  2. When we decided to get hens last year, we decided that we would not get a rooster because some can be too aggressive. My husband still has nightmares about when one of his grandmother's roosters attacked him when he was a small child. My brother had the same experience, so we decided no rooster. I hope yours has a good home. His new owner looks to be a kind keeper.

  3. Roosters certainly have different personalities. I lived next door to someone who had a very aggressive rooster who used to fly over the fence to terrorise our chickens as well as his own. Our own rooster was a true gentleman, calm and quiet, and tolerated the unwelcome visitor with good grace until we could get rid of him over the fence again. I found the neighbour's rooster close to death one night in our hen enclosure, and returned him over the fence. Worried that the return had been a bit rough for an old boy on his last legs, I checked him out around 20 minutes later - yep, trying to have a last attempt at his hens.

  4. Poor Harold... he just didn't fit in. Hope he does better in his new digs!

  5. Remarkable post for the letter R...

    I've never had the Responsibility of Raising a Red Rooster...
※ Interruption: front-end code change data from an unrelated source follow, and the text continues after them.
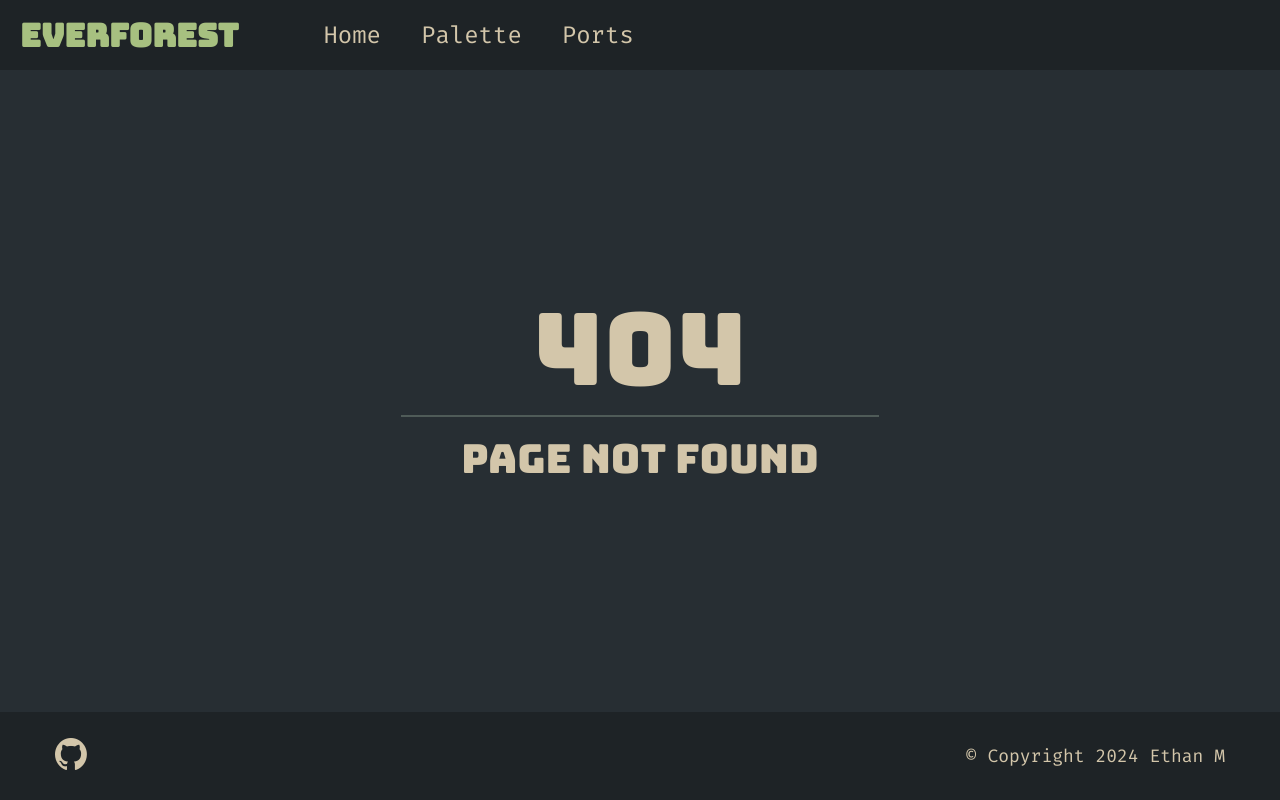
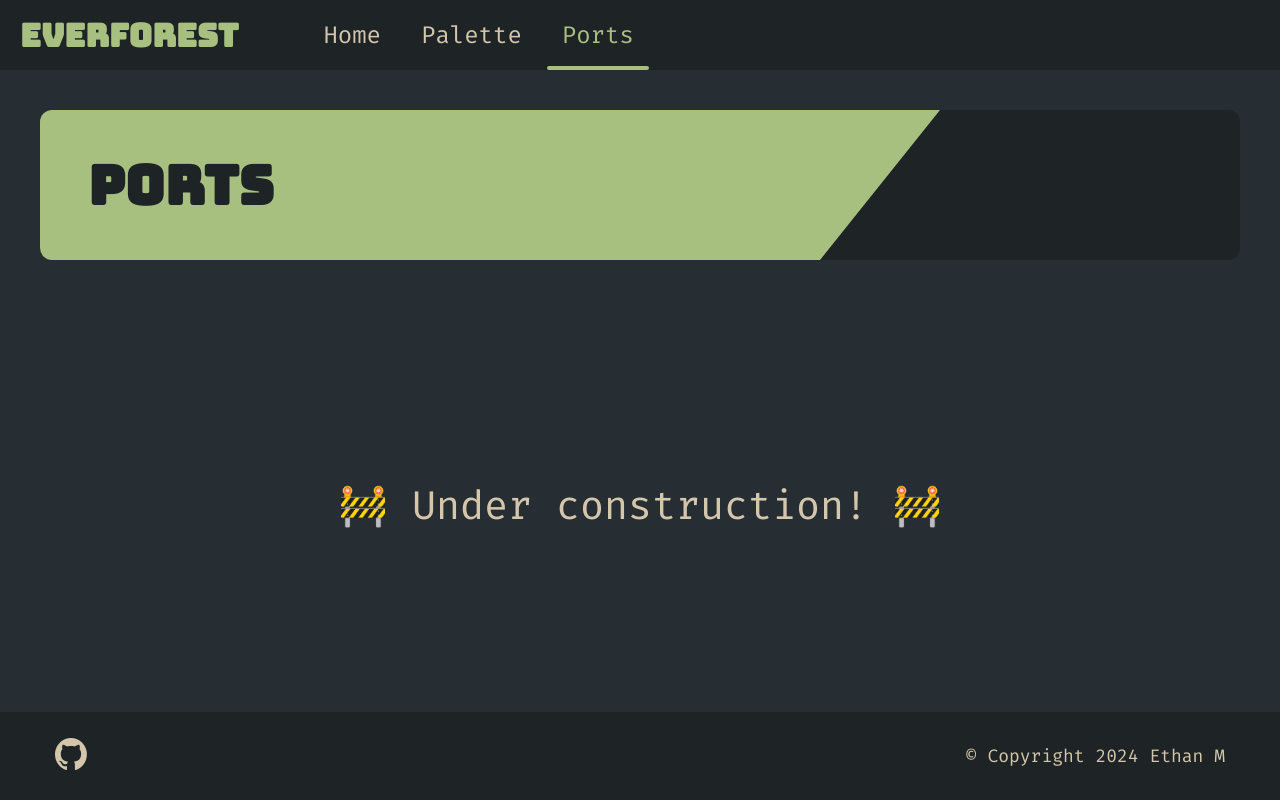
Before and after one commit to SirEthanator/Everforest-Web, a Next.js app: page /ports in a window 1280 px wide. Before the commit this address had no page. Built offline with nearby package versions, Linux system fonts and the light colour scheme; a web font is replaced by a local one.

Commit message:
Ports: Initial commit
Placeholder page for ports has been added

```diff
--- /dev/null
+++ b/app/ports/page.tsx
@@ -0,0 +1,16 @@
+import React from 'react';
+import Navbar from '@/components/Navbar';
+import Title from '@/components/TitleCard';
+import Footer from '@/components/Footer';
+import '@/styles/ports.css'
+
+export default function Page() {
+  return (
+  <body>
+    <Navbar active='Ports' />
+    <Title title='Ports' />
+    <div className='tmp'>🚧 Under construction! 🚧</div>
+    <Footer />
+  </body>
+  )
+}
--- a/components/Navbar.tsx
+++ b/components/Navbar.tsx
@@ -6,7 +6,7 @@ export default function Navbar({active='none'}) {
   let navLinks = [
     ['Home', '/'],
     ['Palette', '/palette'],
-    ['Ports', '#']
+    ['Ports', '/ports']
   ];
 
   let out = []
--- /dev/null
+++ b/styles/ports.css
@@ -0,0 +1,9 @@
+.tmp {
+  flex-grow: 1;
+  display: flex;
+  justify-content: center;
+  align-items: center;
+  color: var(--fg);
+  font-family: var(--font-fira-mono);
+  font-size: 40px;
+}
```
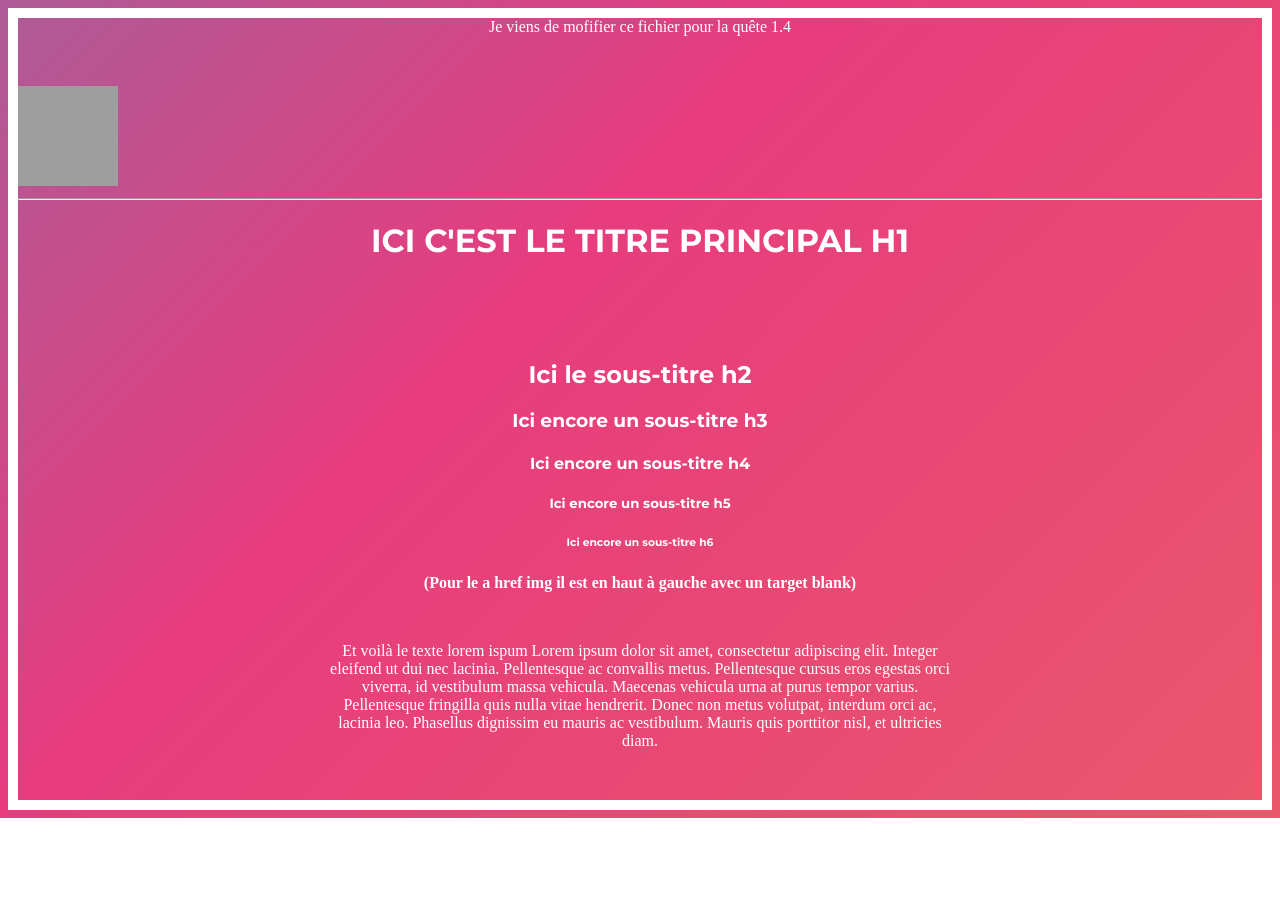
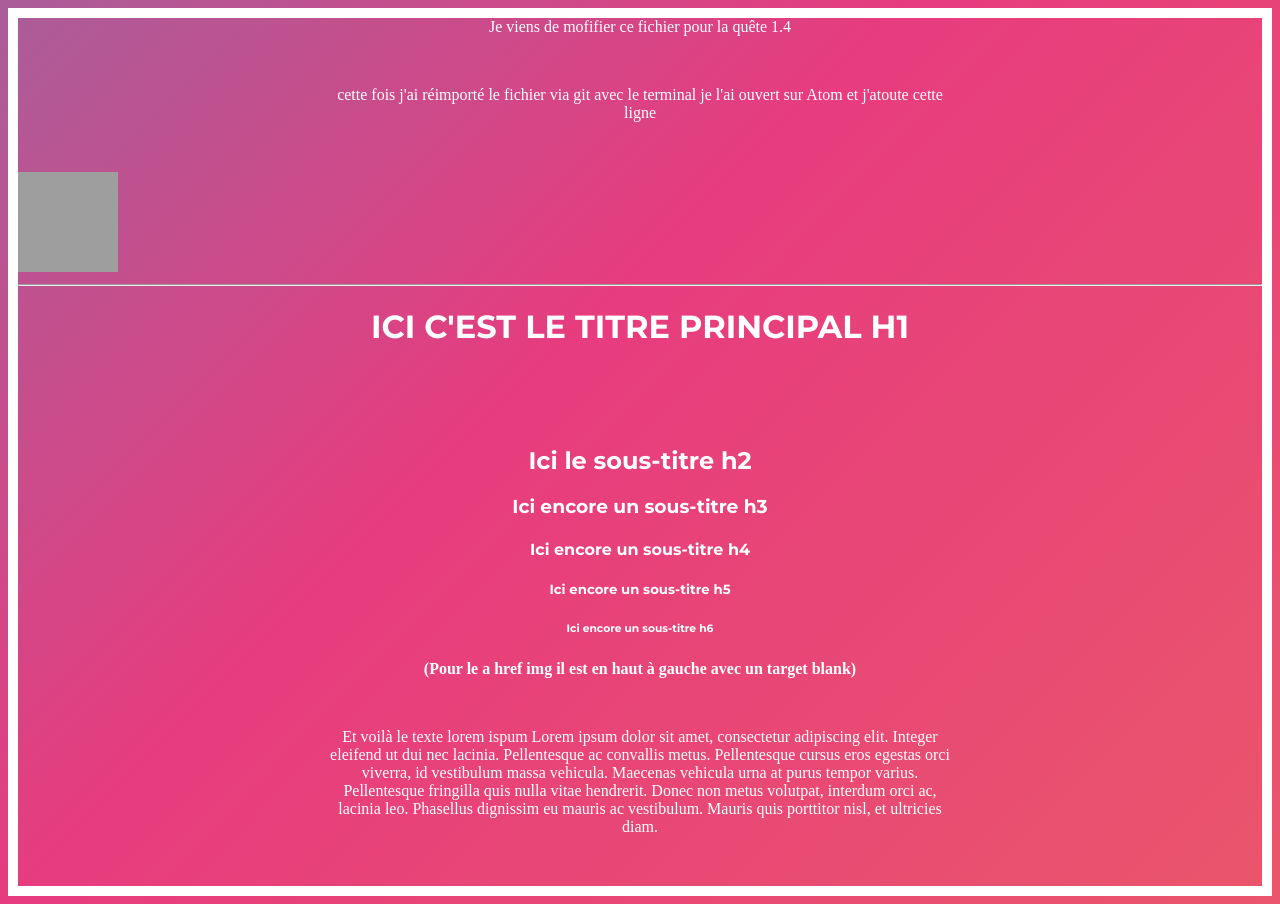
Before and after one commit to tomczakevin/1.4git, a plain HTML site: page index.html in a window 1280 px wide. Before the commit the page ends 818 px from the top, so only its background shows below. Drawn offline with Linux system fonts and the light colour scheme; grey boxes are pictures that could not be loaded.

Commit message:
ajout après modification en local du fichier html

```diff
--- a/index.html
+++ b/index.html
@@ -14,7 +14,7 @@
 
 
 <p>Je viens de mofifier ce fichier pour la quête 1.4</p>
-
+<p>cette fois j'ai réimporté le fichier via git avec le terminal je l'ai ouvert sur Atom et j'atoute cette ligne </p>
 
 
 
```
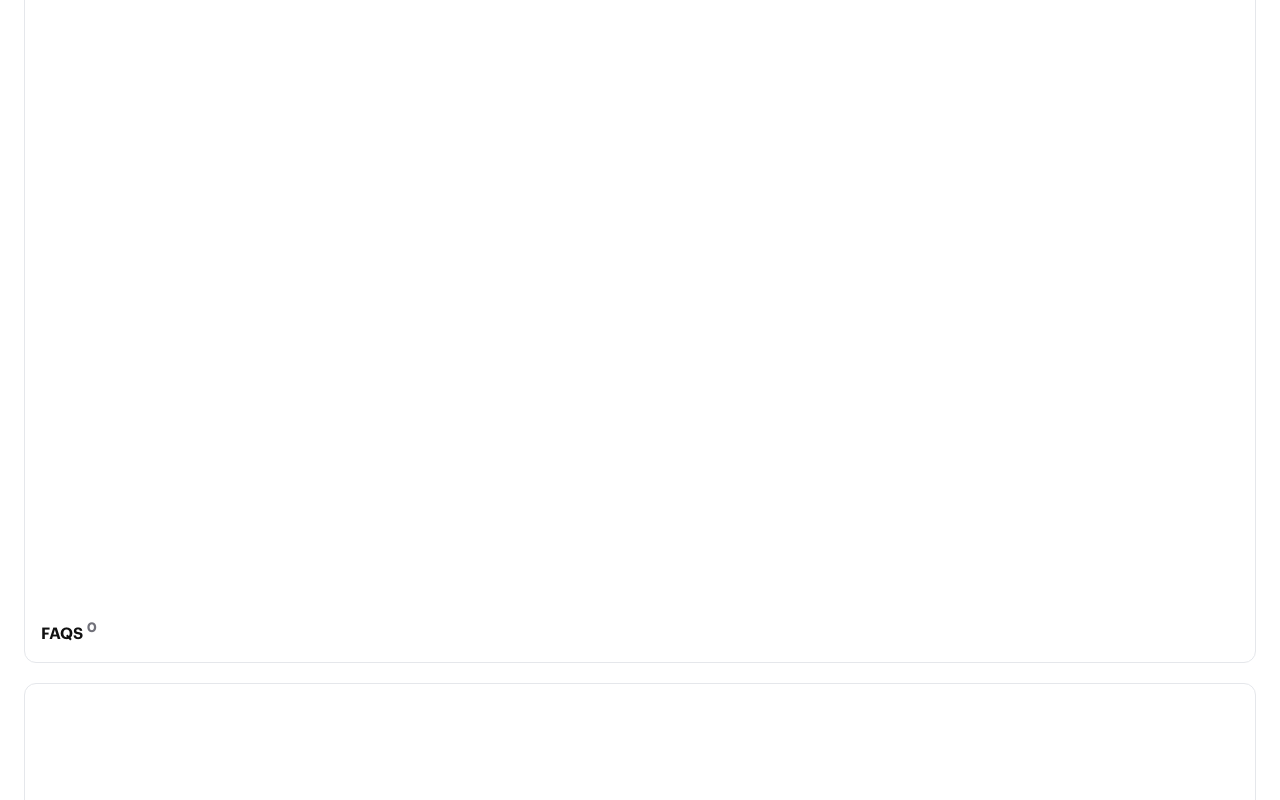
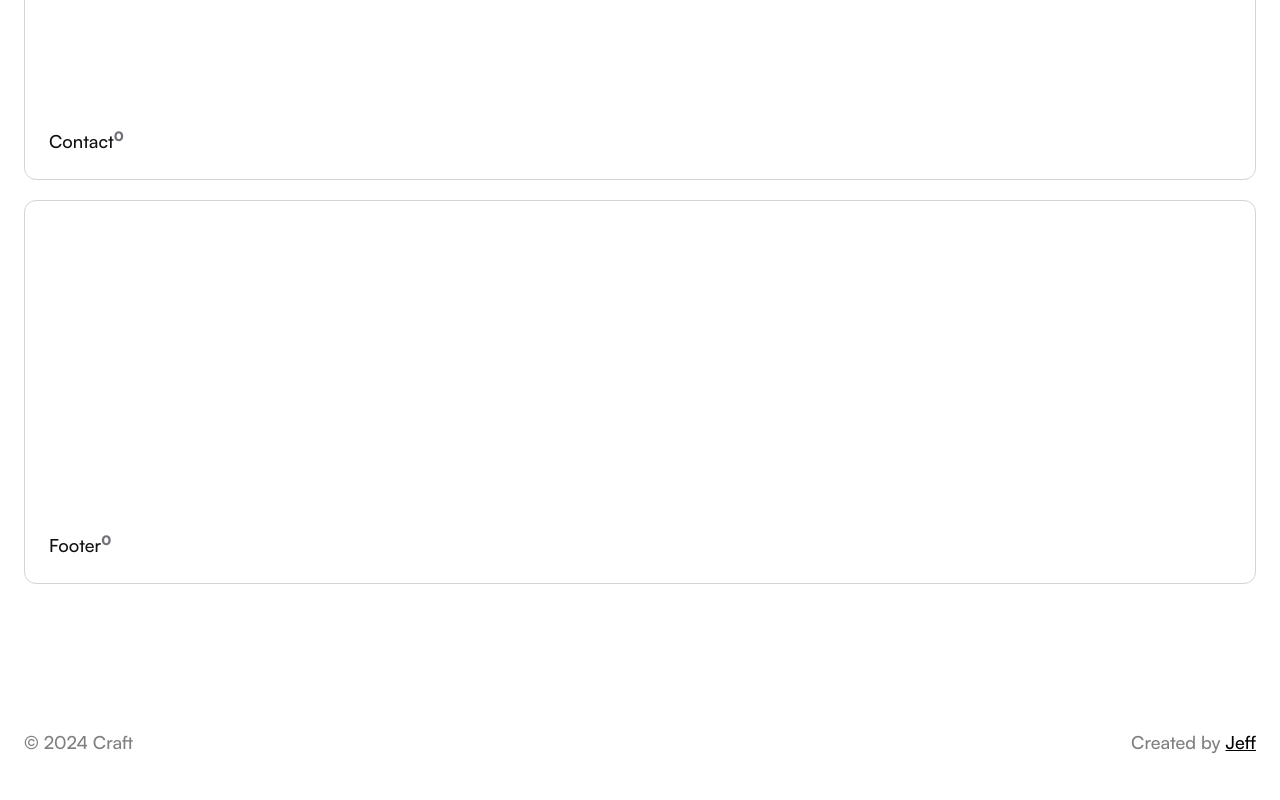
Before and after one commit to Jeff-Maina/craft, a Next.js app: page /sections in a window 1280 px wide. Shown: the part 1780-2580 px from the top of the page. Built offline with nearby package versions, Linux system fonts and the light colour scheme.

Commit message:
Add button component

```diff
--- a/src/app/(pages)/elements/page.tsx
+++ b/src/app/(pages)/elements/page.tsx
@@ -17,7 +17,14 @@ const Elements = () => {
       <section>
         <div className="grid gap-3 md:grid-cols-2 lg:gap-5">
           {ElementsData.map((element, index) => {
-            return <ComponentCard component={element} key={index} />;
+            return (
+              <ComponentCard
+                componentName={element.elementName}
+                componentCount={element.componentCount}
+                pagePath={element.elementPagePath}
+                key={index}
+              />
+            );
           })}
         </div>
       </section>
--- a/src/app/(pages)/sections/page.tsx
+++ b/src/app/(pages)/sections/page.tsx
@@ -3,6 +3,7 @@ import { SectionsData } from "@/data/AppData";
 import Link from "next/link";
 
 import type { Pageprops } from "@/lib/Interfaces";
+import ComponentCard from "@/app/layouts/Cards/ComponentCard";
 
 const PageOptions: Pageprops = {
   page: "Sections",
@@ -17,16 +18,12 @@ const Sections = () => {
         <div className="grid gap-5">
           {SectionsData.map((section, index) => {
             return (
-              <Link href={section.sectionPagePath}>
-                <div className="w-full aspect-video border rounded-xl p-4 flex flex-col font-graphik-semibold justify-end">
-                  <p className="text-[#111]">
-                    {section.sectionName}{" "}
-                    <sup className="text-zinc-500 font-campton-bold text-sm">
-                      {section.componentCount}
-                    </sup>{" "}
-                  </p>
-                </div>
-              </Link>
+              <ComponentCard
+                componentName={section.sectionName}
+                componentCount={section.componentCount}
+                pagePath={section.sectionPagePath}
+                key={index}
+              />
             );
           })}
         </div>
--- a/src/app/layouts/Cards/ComponentCard.tsx
+++ b/src/app/layouts/Cards/ComponentCard.tsx
@@ -2,21 +2,23 @@ import { FC } from "react";
 import Link from "next/link";
 
 interface ComponentProps {
-  component: {
-    elementPagePath: string;
-    elementName: string;
-    componentCount: number;
-  };
+  pagePath: string;
+  componentName: string;
+  componentCount: number;
 }
 
-const ComponentCard: FC<ComponentProps> = ({ component }) => {
+const ComponentCard: FC<ComponentProps> = ({
+  pagePath,
+  componentName,
+  componentCount,
+}) => {
   return (
-    <Link href={component.elementPagePath}>
+    <Link href={pagePath}>
       <div className="h-36 md:h-44 lg:h-96 w-full lg:aspect-video border border-zinc-300 rounded-xl p-4 lg:p-6 flex flex-col justify-end font-satoshi-medium hover:border-black transition-all duration-300">
         <p className="text-[#111] md:text-lg">
-          {component.elementName}
+          {componentName}
           <sup className="text-zinc-500 font-campton-bold text-sm">
-            {component.componentCount}
+            {componentCount}
           </sup>
         </p>
       </div>
--- a/src/app/layouts/PageLayout.tsx
+++ b/src/app/layouts/PageLayout.tsx
@@ -23,7 +23,7 @@ const PageLayout: FC<ComponentProps> = ({ children, pageOptions }) => {
       : "/";
 
   return (
-    <main className="p-6 pt-10 flex flex-col min-h-screen max-w-7xl m-auto gap-14">
+    <main className="p-6 pt-10 flex flex-col min-h-screen max-w-7xl m-auto gap-14 lg:gap-24">
       <header className="flex flex-col gap-4 lg:gap-6">
         <div className="font-satoshi-medium flex items-center gap-3 md:text-lg">
           <Link href={`/${path}`}>{category}</Link>{" "}
--- a/src/components/Footer.tsx
+++ b/src/components/Footer.tsx
@@ -1,6 +1,6 @@
 const Footer = () => {
   return (
-    <footer className="p-6 flex items-center justify-between font-satoshi-medium text-sm text-black/50" >
+    <footer className="p-6 flex items-center justify-between font-satoshi-medium text-sm text-black/50 max-w-7xl md:text-lg m-auto py-10 lg:mt-20" >
       <p className="">© 2024 Craft</p>
       <p></p>
       <p>Created by <a href="https://github.com/Jeff-Maina" target="_blank" className="text-black underline">Jeff</a></p>
```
    It looks like it would be a Rather Rewarding Relationship...

    Radical job!